The M Center for the Arts culminates each season with an annual “recital” but somehow the recitals get bigger and bigger each year. Having attended a healthy share of them, this writer saw the growth of the studio and its students.
Mary Elizabeth Micari, the founder of the establishment and of the P.A.T.H. method (Performing Arts Training Holistically) brings together her finest students in their finest moments for a one night – in this case – one afternoon presentation.
The school initially had recitals in churches and other local Brooklyn centers, and then the season finale moved to The Producers Club in Manhattan as well as the original Musical Theater Works across from the Public. Now the 2016 season project added its name to the litany of shows that were part of the 13th Street Repertory. But that wasn’t all that made it the best yet. This year, the tiny few lines bringing together the students song work became a full-scale three act script written by Jay Michaels. And we’re not finished. One of those acts was picked up by John Chatterton’s Midtown International Theatre Festival and opened just a week ago. Way to go M Center.
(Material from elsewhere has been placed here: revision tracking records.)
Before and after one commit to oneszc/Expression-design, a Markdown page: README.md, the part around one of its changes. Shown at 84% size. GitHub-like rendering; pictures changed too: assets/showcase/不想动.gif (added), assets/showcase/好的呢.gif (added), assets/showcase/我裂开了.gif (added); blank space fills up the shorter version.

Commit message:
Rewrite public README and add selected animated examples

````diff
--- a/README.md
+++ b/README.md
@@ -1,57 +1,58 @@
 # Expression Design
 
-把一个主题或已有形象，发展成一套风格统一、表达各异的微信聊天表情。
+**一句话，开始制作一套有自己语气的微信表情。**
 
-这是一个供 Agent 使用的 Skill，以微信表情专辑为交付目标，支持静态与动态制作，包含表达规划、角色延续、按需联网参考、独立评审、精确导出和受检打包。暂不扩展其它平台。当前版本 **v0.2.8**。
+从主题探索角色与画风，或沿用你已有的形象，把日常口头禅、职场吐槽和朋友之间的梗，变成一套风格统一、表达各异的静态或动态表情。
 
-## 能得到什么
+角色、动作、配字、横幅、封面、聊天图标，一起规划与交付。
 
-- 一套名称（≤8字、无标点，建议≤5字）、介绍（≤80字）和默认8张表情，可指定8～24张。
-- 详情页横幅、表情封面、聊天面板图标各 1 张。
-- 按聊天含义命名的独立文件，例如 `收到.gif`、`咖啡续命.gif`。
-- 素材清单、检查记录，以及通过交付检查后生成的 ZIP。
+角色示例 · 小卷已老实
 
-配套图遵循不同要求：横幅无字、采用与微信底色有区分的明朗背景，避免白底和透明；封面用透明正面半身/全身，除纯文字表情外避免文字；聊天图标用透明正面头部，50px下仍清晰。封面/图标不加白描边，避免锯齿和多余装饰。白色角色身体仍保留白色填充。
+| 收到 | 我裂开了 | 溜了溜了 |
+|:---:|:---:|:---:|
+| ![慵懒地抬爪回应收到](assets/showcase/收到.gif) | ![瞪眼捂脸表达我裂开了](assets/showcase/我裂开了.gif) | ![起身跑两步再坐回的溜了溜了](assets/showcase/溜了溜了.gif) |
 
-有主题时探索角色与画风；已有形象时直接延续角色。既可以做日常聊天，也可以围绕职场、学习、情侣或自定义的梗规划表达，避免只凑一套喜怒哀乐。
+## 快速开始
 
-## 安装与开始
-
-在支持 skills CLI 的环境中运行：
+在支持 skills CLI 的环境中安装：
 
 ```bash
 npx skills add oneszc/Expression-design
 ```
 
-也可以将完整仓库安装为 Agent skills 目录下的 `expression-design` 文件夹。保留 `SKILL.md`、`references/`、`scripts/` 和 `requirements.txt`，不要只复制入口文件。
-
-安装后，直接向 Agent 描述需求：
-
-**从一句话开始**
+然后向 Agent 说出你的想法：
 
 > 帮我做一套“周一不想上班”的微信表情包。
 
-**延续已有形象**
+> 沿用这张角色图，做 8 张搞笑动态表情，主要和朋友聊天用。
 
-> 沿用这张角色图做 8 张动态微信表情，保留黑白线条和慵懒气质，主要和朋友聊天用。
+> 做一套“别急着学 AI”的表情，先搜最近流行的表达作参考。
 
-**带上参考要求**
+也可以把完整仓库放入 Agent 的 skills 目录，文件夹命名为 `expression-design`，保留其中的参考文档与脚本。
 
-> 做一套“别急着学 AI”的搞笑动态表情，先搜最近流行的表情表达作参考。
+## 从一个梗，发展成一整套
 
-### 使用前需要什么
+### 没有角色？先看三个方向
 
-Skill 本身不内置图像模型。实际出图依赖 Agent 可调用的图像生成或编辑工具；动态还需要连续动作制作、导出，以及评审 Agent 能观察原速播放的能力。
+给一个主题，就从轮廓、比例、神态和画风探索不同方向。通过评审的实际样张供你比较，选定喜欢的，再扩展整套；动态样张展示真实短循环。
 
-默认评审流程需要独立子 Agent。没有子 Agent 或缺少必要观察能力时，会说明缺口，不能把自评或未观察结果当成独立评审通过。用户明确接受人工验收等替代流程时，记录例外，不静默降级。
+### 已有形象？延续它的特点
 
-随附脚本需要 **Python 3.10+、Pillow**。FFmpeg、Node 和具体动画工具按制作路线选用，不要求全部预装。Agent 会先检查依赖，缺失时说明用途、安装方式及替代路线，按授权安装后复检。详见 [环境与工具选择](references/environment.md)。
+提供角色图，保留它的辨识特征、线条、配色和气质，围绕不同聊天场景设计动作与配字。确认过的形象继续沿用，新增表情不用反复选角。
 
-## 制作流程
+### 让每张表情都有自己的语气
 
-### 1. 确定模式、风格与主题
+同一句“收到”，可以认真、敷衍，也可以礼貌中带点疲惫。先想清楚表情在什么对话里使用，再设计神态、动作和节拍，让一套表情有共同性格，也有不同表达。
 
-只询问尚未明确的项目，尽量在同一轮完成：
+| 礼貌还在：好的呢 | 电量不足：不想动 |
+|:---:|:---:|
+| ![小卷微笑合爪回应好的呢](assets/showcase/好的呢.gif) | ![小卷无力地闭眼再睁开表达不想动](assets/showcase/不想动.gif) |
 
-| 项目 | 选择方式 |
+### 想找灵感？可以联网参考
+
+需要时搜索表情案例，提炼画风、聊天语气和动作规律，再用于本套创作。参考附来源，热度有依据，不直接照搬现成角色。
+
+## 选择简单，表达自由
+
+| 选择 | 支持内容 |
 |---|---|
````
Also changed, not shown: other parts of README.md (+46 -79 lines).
The story this year was a soaring one. GENERATIONS follows three generations of artists. The first group was a gaggle of little girls awaiting an unknown audition but for all their cat-on-Facebook cuteness, were tough cookies. Leading the pack of marshmallows with crunchy centers was Alinna Gonzalez, whose comic timing for someone her young age is stunning. Somehow, she and newcomer Ella Paturno managed to pull off comedy routines with precision, eliciting belly laughs form the crowd. Bringing up the rear in this first segment was Agapi Bakopoulou, a trained film performer; here Agapi showed that she had stage chops as well. All there found a moment to sing cleverly woven-in tunes with excellence. Alinna shifting gears from the brassy to the sensitive with a lovely pop piece before Ella proceeded to blow the speakers out of the theatre with This Girl is On Fire and Agapi showing comic versatility with Get this Party Started. And what a surprise… they end with Naughty from Matilda. These three were beyond cute and really talented. Alinna then surprised the crowd by sitting down at the piano and playing a song she composed. I was speechless.
Act Two found a group of teenagers attempting to break a writer’s block and finish a new song. All the usual players were present: the sassy “popular” kids and the shy soul with so much inside. Isabella Sirota and Ashley Chico – dressed identically in fashionable “artist” grays – played the popular kids with aplomb, fast talking and excited. Ashley handed in two power-packed numbers while Isabella saved her winner for the 11:00 number of the act; a song she wrote. There seemed to be a thru line even behind the scenes.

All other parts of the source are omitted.